● ENTRIES PROVIDED
BEGIN
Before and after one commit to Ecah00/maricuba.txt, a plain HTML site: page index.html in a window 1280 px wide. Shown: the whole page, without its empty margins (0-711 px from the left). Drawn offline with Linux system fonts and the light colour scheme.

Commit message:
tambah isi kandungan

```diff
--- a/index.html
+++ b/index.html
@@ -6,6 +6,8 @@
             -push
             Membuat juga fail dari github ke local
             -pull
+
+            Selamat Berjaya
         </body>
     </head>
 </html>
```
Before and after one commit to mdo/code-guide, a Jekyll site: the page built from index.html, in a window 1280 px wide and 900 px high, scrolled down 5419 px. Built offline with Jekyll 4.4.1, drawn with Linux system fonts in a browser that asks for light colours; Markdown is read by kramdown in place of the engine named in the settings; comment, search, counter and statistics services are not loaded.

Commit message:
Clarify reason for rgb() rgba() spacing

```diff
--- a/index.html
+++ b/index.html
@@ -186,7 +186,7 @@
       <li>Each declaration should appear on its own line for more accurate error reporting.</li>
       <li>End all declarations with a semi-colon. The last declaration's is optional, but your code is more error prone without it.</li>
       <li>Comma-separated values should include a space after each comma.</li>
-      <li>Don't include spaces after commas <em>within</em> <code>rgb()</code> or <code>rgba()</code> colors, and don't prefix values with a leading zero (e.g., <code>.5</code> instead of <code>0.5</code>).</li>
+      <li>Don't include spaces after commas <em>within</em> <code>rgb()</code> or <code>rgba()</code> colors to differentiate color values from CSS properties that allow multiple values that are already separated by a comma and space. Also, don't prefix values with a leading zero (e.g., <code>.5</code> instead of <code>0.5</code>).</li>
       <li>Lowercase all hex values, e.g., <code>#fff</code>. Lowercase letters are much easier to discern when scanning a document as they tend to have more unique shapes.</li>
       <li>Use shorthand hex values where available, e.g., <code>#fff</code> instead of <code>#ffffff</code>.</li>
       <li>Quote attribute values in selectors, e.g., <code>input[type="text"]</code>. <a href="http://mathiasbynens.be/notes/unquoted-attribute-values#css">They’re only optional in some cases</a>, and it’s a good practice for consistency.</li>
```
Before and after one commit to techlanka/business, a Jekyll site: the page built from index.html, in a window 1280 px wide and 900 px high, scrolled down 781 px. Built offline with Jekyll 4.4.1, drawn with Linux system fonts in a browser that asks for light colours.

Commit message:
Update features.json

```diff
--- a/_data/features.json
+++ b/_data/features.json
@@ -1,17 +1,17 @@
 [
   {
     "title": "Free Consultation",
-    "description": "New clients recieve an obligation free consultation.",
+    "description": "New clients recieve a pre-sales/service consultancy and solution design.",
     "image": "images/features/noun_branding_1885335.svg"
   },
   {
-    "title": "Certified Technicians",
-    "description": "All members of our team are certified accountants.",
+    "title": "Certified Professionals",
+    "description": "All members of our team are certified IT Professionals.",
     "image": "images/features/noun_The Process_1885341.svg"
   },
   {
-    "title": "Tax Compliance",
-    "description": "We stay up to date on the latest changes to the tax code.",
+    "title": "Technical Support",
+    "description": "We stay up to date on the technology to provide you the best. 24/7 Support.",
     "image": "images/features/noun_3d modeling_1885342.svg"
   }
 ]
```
END
● WHAT YOU NEED TO DO
Wherever a line above contains the string "from", copy that line.

● SOLUTION
Before and after one commit to Ecah00/maricuba.txt, a plain HTML site: page index.html in a window 1280 px wide. Shown: the whole page, without its empty margins (0-711 px from the left). Drawn offline with Linux system fonts and the light colour scheme.
Before and after one commit to mdo/code-guide, a Jekyll site: the page built from index.html, in a window 1280 px wide and 900 px high, scrolled down 5419 px. Built offline with Jekyll 4.4.1, drawn with Linux system fonts in a browser that asks for light colours; Markdown is read by kramdown in place of the engine named in the settings; comment, search, counter and statistics services are not loaded.
+      <li>Don't include spaces after commas <em>within</em> <code>rgb()</code> or <code>rgba()</code> colors to differentiate color values from CSS properties that allow multiple values that are already separated by a comma and space. Also, don't prefix values with a leading zero (e.g., <code>.5</code> instead of <code>0.5</code>).</li>
Before and after one commit to techlanka/business, a Jekyll site: the page built from index.html, in a window 1280 px wide and 900 px high, scrolled down 781 px. Built offline with Jekyll 4.4.1, drawn with Linux system fonts in a browser that asks for light colours.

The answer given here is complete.